Former bosses, co-workers, and most any Episcopalian I ever knew (heh) have all walked through the doors, and that doesn't include the ones that didn't discover me there. Naturally, I would discuss various of these or anyone else with the J.R.
"Do you remember So-and-so?Now, a couple of days ago, a good former boss and ally that I worked with/for in the construction insurance business came through my line, but I did not recognize her. Our work relationship was awesome, but brief. I remembered her as a valiant and smart professional with a pure heart and pure joy for life. She saw my name tag, stopped, and looked me square in the eyes and said my name with that sort of recognition that you hope is. . . good?
"No. . ."
I returned the look and it was so, so wonderful to see those eyes, that smile, and feel her strength and goodness wash over me. She embraced me and gave me a sweet peck on the check that was full of love and friendship. "God's got you everywhere, girl!" she laughed.
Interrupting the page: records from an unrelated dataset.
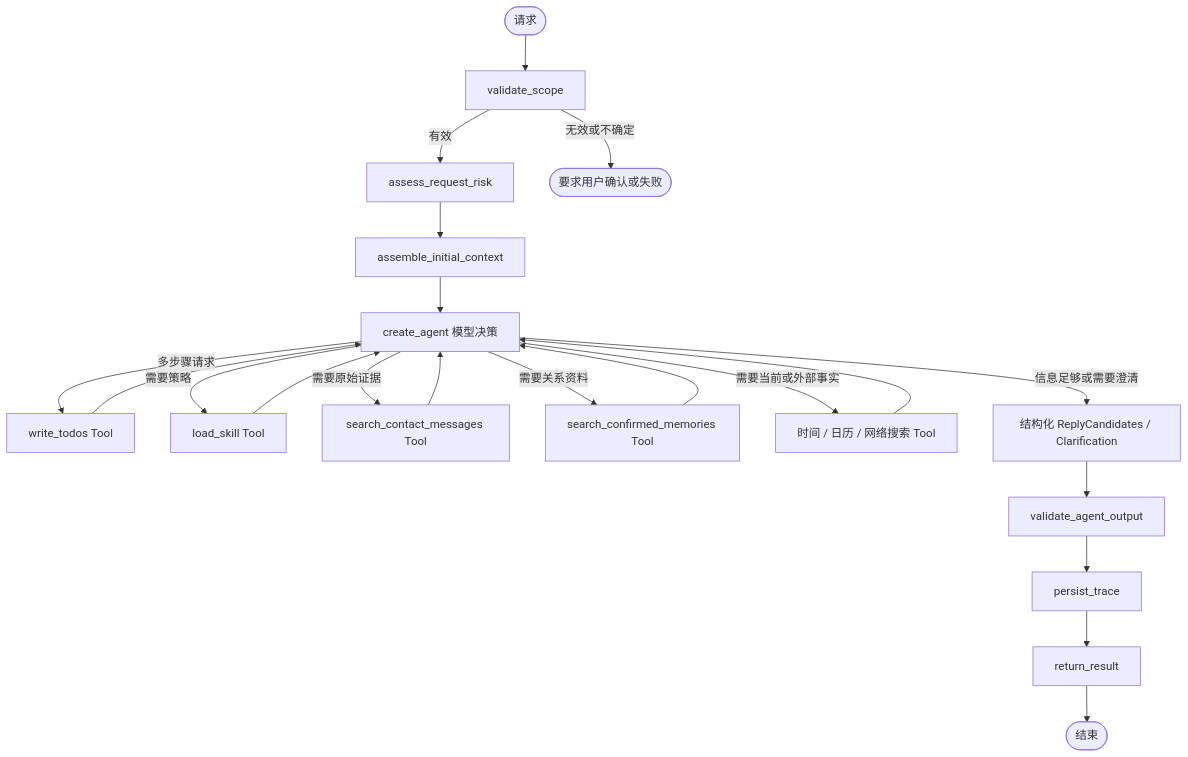
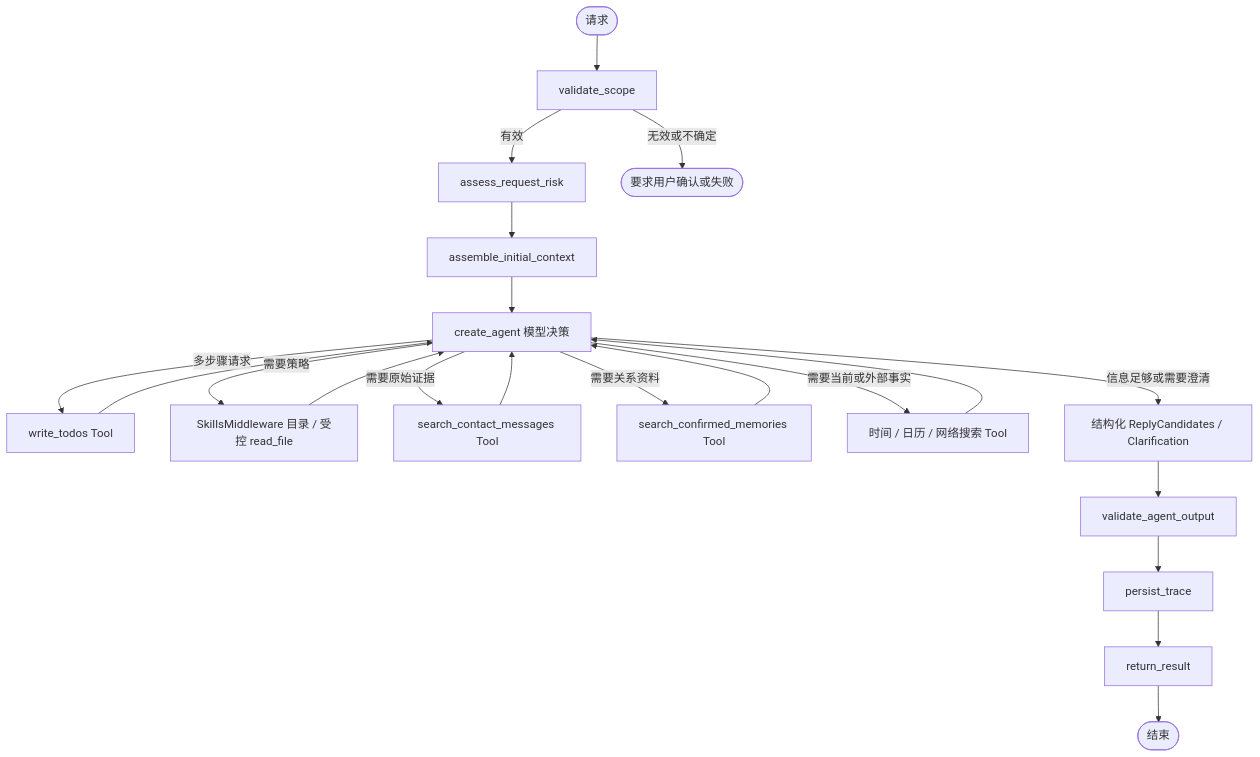
The second of 2 diagrams in architecture/drafts/agent-runtime.md (Aqua-ava/NotAlone), drawn with Mermaid before and after one commit. The commit also changed other lines of this file and 9 other files, not shown here.

````diff
--- a/architecture/drafts/agent-runtime.md
+++ b/architecture/drafts/agent-runtime.md
@@ -51,23 +52,23 @@
 ```mermaid
 flowchart TD
     Start([请求]) --> Scope["validate_scope"]
     Scope -->|有效| Risk["assess_request_risk"]
     Scope -->|无效或不确定| Failed([要求用户确认或失败])
     Risk --> Context["assemble_initial_context"]
     Context --> Agent["create_agent 模型决策"]
     Agent -->|多步骤请求| Todo["write_todos Tool"]
-    Agent -->|需要策略| Skill["load_skill Tool"]
+    Agent -->|需要策略| Skill["SkillsMiddleware 目录 / 受控 read_file"]
     Agent -->|需要原始证据| Messages["search_contact_messages Tool"]
     Agent -->|需要关系资料| Memories["search_confirmed_memories Tool"]
     Agent -->|需要当前或外部事实| External["时间 / 日历 / 网络搜索 Tool"]
     Todo --> Agent
     Skill --> Agent
     Messages --> Agent
     Memories --> Agent
     External --> Agent
     Agent -->|信息足够或需要澄清| Output["结构化 ReplyCandidates / Clarification"]
     Output --> Validate["validate_agent_output"]
     Validate --> Persist["persist_trace"]
     Persist --> Return["return_result"]
     Return --> End([结束])
 ```
````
I was so warmed by her brief visit, after having hit a wall of emotion the day before, that I knew she was still a gift in my life. Just wonderful, even after ten years of not seeing each other.
That evening I told the J.R. my latest do-you-know-who-I-saw-today? story:
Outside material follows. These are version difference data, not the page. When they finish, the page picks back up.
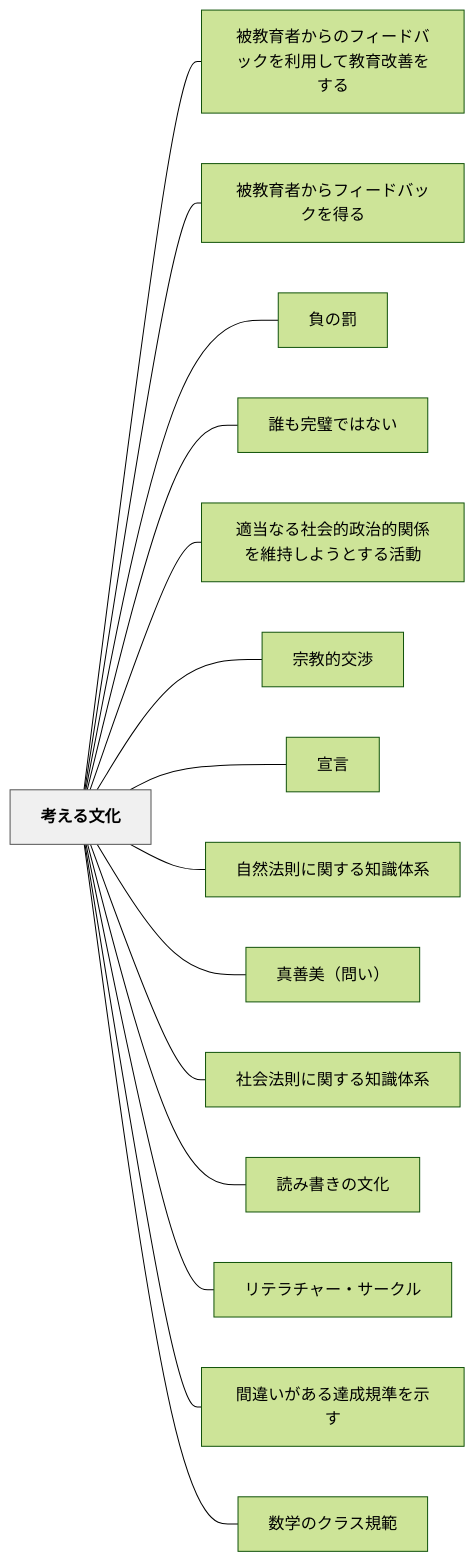
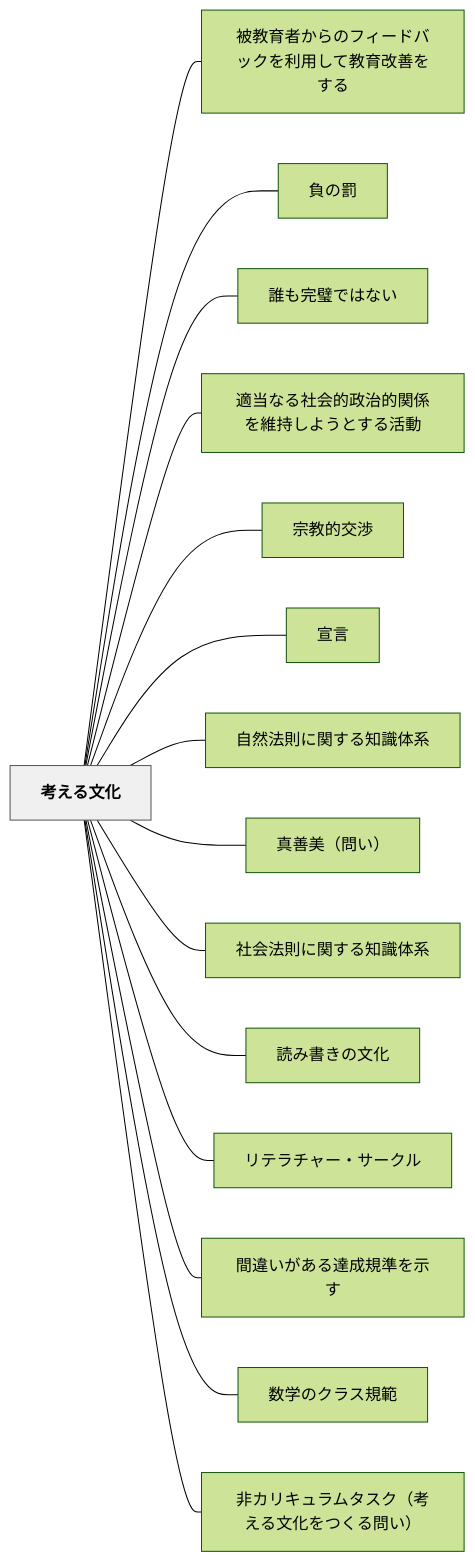
Before and after one commit to unknownthings-ed-patterns/unknownthings-ed-patterns: the diagram in content/パタン/考える文化.md, drawn with Mermaid (forest theme). The commit also changed other lines of this file and 32 other files, not shown here.

````diff
--- a/content/パタン/考える文化.md
+++ b/content/パタン/考える文化.md
@@ -144,36 +143,36 @@
 ```mermaid
 flowchart LR
     ne88083e38188e3828be69687e58c96["考える文化"]
     ne8a2abe69599e882b2e88085e3818be38289e381aee38395e382a3e383bce38389e38390e38383e382afe38292e588a9e794a8e38197e381a6e69599e882b2e694b9e59684e38292e38199e3828b["被教育者からのフィードバックを利用して教育改善をする"]
-    ne8a2abe69599e882b2e88085e3818be38289e38395e382a3e383bce38389e38390e38383e382afe38292e5be97e3828b["被教育者からフィードバックを得る"]
     ne8b2a0e381aee7bdb0["負の罰"]
     ne8aab0e38282e5ae8ce792a7e381a7e381afe381aae38184["誰も完璧ではない"]
     ne981a9e5bd93e381aae3828be7a4bee4bc9ae79a84e694bfe6b2bbe79a84e996a2e4bf82e38292e7b6ade68c81e38197e38288e38186e381a8e38199e3828be6b4bbe58b95["適当なる社会的政治的関係を維持しようとする活動"]
     ne5ae97e69599e79a84e4baa4e6b889["宗教的交渉"]
     ne5aea3e8a880["宣言"]
     ne887aae784b6e6b395e58987e381abe996a2e38199e3828be79fa5e8ad98e4bd93e7b3bb["自然法則に関する知識体系"]
     ne79c9fe59684e7be8eefbc88e5958fe38184efbc89["真善美（問い）"]
     ne7a4bee4bc9ae6b395e58987e381abe996a2e38199e3828be79fa5e8ad98e4bd93e7b3bb["社会法則に関する知識体系"]
     ne8aaade381bfe69bb8e3818de381aee69687e58c96["読み書きの文化"]
     ne383aae38386e383a9e38381e383a3e383bce383bbe382b5e383bce382afe383ab["リテラチャー・サークル"]
     ne99693e98195e38184e3818ce38182e3828be98194e68890e8a68fe6ba96e38292e7a4bae38199["間違いがある達成規準を示す"]
     ne695b0e5ada6e381aee382afe383a9e382b9e8a68fe7af84["数学のクラス規範"]
+    ne99d9ee382abe383aae382ade383a5e383a9e383a0e382bfe382b9e382afefbc88e88083e38188e3828be69687e58c96e38292e381a4e3818fe3828be5958fe38184efbc89["非カリキュラムタスク（考える文化をつくる問い）"]
 
     ne88083e38188e3828be69687e58c96 --- ne8a2abe69599e882b2e88085e3818be38289e381aee38395e382a3e383bce38389e38390e38383e382afe38292e588a9e794a8e38197e381a6e69599e882b2e694b9e59684e38292e38199e3828b
-    ne88083e38188e3828be69687e58c96 --- ne8a2abe69599e882b2e88085e3818be38289e38395e382a3e383bce38389e38390e38383e382afe38292e5be97e3828b
     ne88083e38188e3828be69687e58c96 --- ne8b2a0e381aee7bdb0
     ne88083e38188e3828be69687e58c96 --- ne8aab0e38282e5ae8ce792a7e381a7e381afe381aae38184
     ne88083e38188e3828be69687e58c96 --- ne981a9e5bd93e381aae3828be7a4bee4bc9ae79a84e694bfe6b2bbe79a84e996a2e4bf82e38292e7b6ade68c81e38197e38288e38186e381a8e38199e3828be6b4bbe58b95
     ne88083e38188e3828be69687e58c96 --- ne5ae97e69599e79a84e4baa4e6b889
     ne88083e38188e3828be69687e58c96 --- ne5aea3e8a880
     ne88083e38188e3828be69687e58c96 --- ne887aae784b6e6b395e58987e381abe996a2e38199e3828be79fa5e8ad98e4bd93e7b3bb
     ne88083e38188e3828be69687e58c96 --- ne79c9fe59684e7be8eefbc88e5958fe38184efbc89
     ne88083e38188e3828be69687e58c96 --- ne7a4bee4bc9ae6b395e58987e381abe996a2e38199e3828be79fa5e8ad98e4bd93e7b3bb
     ne88083e38188e3828be69687e58c96 --- ne8aaade381bfe69bb8e3818de381aee69687e58c96
     ne88083e38188e3828be69687e58c96 --- ne383aae38386e383a9e38381e383a3e383bce383bbe382b5e383bce382afe383ab
     ne88083e38188e3828be69687e58c96 --- ne99693e98195e38184e3818ce38182e3828be98194e68890e8a68fe6ba96e38292e7a4bae38199
     ne88083e38188e3828be69687e58c96 --- ne695b0e5ada6e381aee382afe383a9e382b9e8a68fe7af84
+    ne88083e38188e3828be69687e58c96 --- ne99d9ee382abe383aae382ade383a5e383a9e383a0e382bfe382b9e382afefbc88e88083e38188e3828be69687e58c96e38292e381a4e3818fe3828be5958fe38184efbc89
 
     classDef hub fill:#f0f0f0,stroke:#555,color:#000,font-weight:bold
     class ne88083e38188e3828be69687e58c96 hub
 ```
````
"I couldn't believe it, Lisa Lowrey came through my line today!"Now I worked with Lisa for all of 4 months, and the J.R. had only met her once.
"Who?" he says.
"I worked with her at CIS," I proffer.See what I mean? Not only was she all those nice and meaningful things I said about her, she was memorable in a way that really mattered to a guy: red hair.
"Oh yeah. The redhead!"
It's why, on occasion, I've been a decided red-head. Sometimes a girl has got to go with the marketable attributes that don't involve physical disfigurement or surgery. For under $10 a woman can transform the very way she is perceived simply by enlisting the help of Miss Clairol. Blonde works well in low doses in the workplace; a bit of youth and light to the crown has a positive effect when done properly and demurely. But poor Brunettes just have an uphill battle on every front. Sure, it's the classic "Mary Ann or Ginger?" dilemma for some guys. But consider Ann Margaret, Vanessa Redgrave, Maureen O'Hara, Renee Russo. Epic beauties all; indelible in the male imagination.
Every guy thinks he wants a red-headed gal, but it takes a McClintock of a man to abide peacefully with one:
So, a question for the men: Like Charlie Brown, do you still remember the little red-haired girl with a wistful sigh?